* [Goal of the exercise] Provide the count of lines below where "none" occurs, with no other output.

[[ Data records, beginning ]]

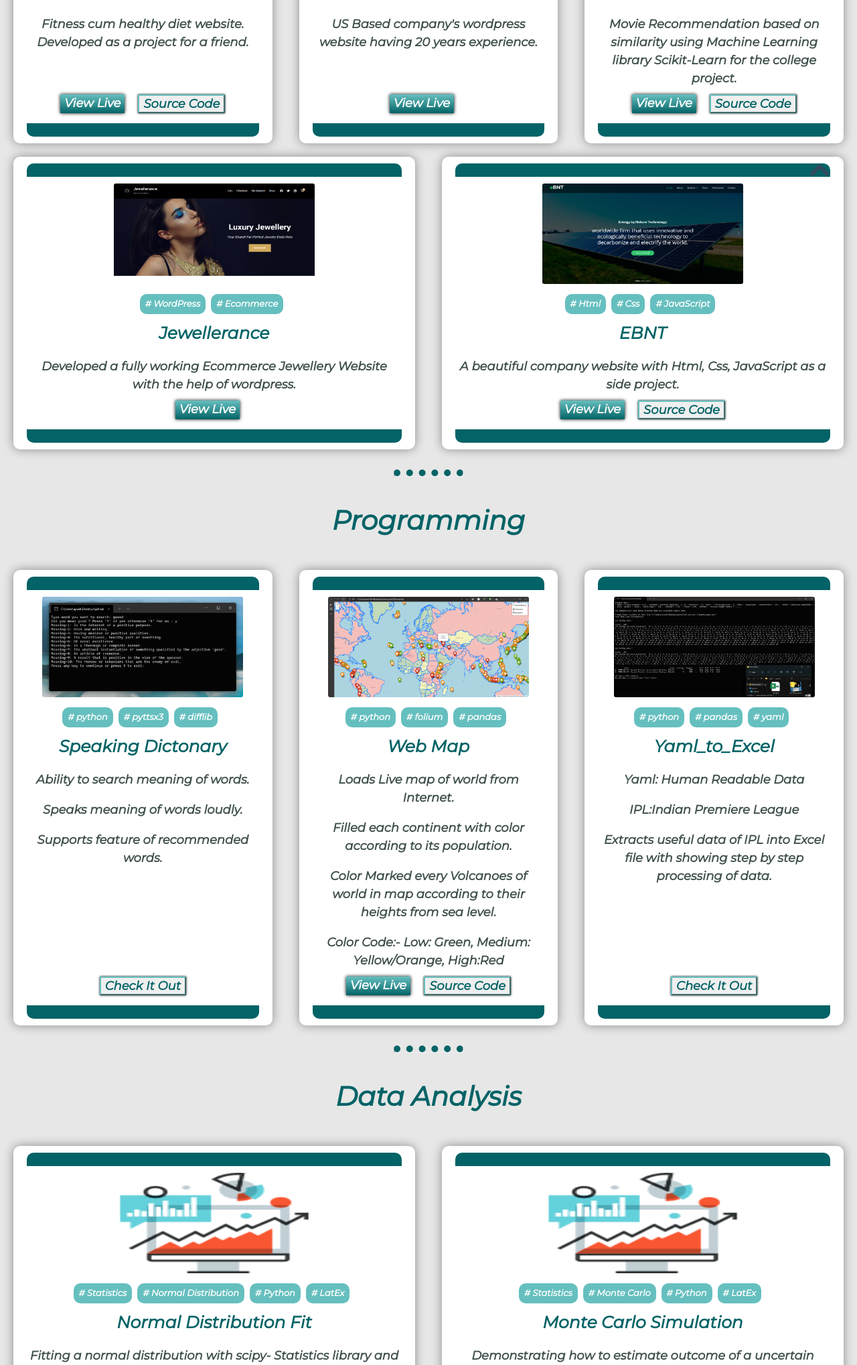
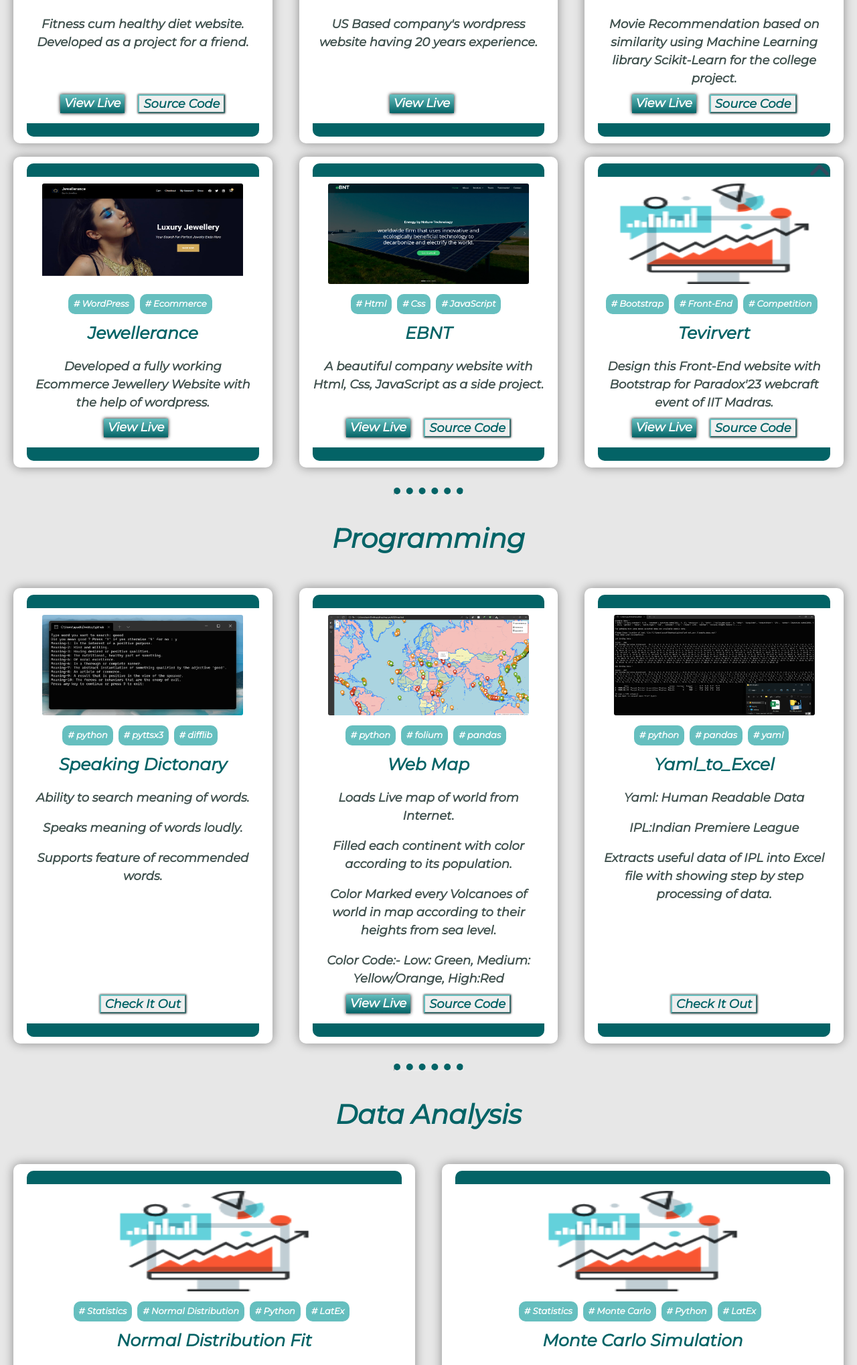
Before and after one commit to aayush138/Devfolio-website, a Django app: page /project/ in a window 1280 px wide. Shown: the part 486-2524 px from the top of the page at 67% size. Run offline with Django 4.2, Linux system fonts and the light colour scheme.

Commit message:
portfolio v1.0

```diff
--- a/template/project.html
+++ b/template/project.html
@@ -100,24 +100,24 @@
                     <div class="ribbon-b"></div>
                 </div>
 
-                <!-- <div class="card">
+                <div class="card">
                     <div class="ribbon-t"></div>
                     <img src="images/analytics.png" class="all-img" style="margin-top: 1rem;">
                     <div class="card_text">
                         <ul class="tags">
-                            <li class="tag">buisness</li>
-                            <li class="tag">travel</li>
-                            <li class="tag">technology</li>
+                            <li class="tag"># Bootstrap</li>
+                            <li class="tag"># Front-End</li>
+                            <li class="tag"># Competition</li>
                         </ul>
-                        <h4 >Data Analyst</h4>
-                        <p>I'm trying to acquire Bachelor degree in Data Science. At this stage I'm capable of doing descriptive analysis on data.</p>
+                        <h4 >Tevirvert</h4>
+                        <p>Design this Front-End website with Bootstrap for Paradox'23 webcraft event of IIT Madras.</p>
                     </div>
                     <div class="btn">
-                        <button class="fbutton" ><a href="doc\Resume.pdf" style="text-decoration: none; color: white;">Resume</a></button>
-                        <button class="sbutton"><a href="project.html" style="text-decoration: none; color: #036366;">Projects</a></button>
+                        <button class="fbutton" ><a href="https://github.com/aayush138/webcraft" style="text-decoration: none; color: white;">View Live</a></button>
+                        <button class="sbutton"><a href="https://aayush138.github.io/webcraft/" style="text-decoration: none; color: #036366;">Source Code</a></button>
                     </div>
                     <div class="ribbon-b"></div>
-                </div> -->
+                </div>
 
             </div>
 
```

[[ Data records, end ]]

* [Answer area] 4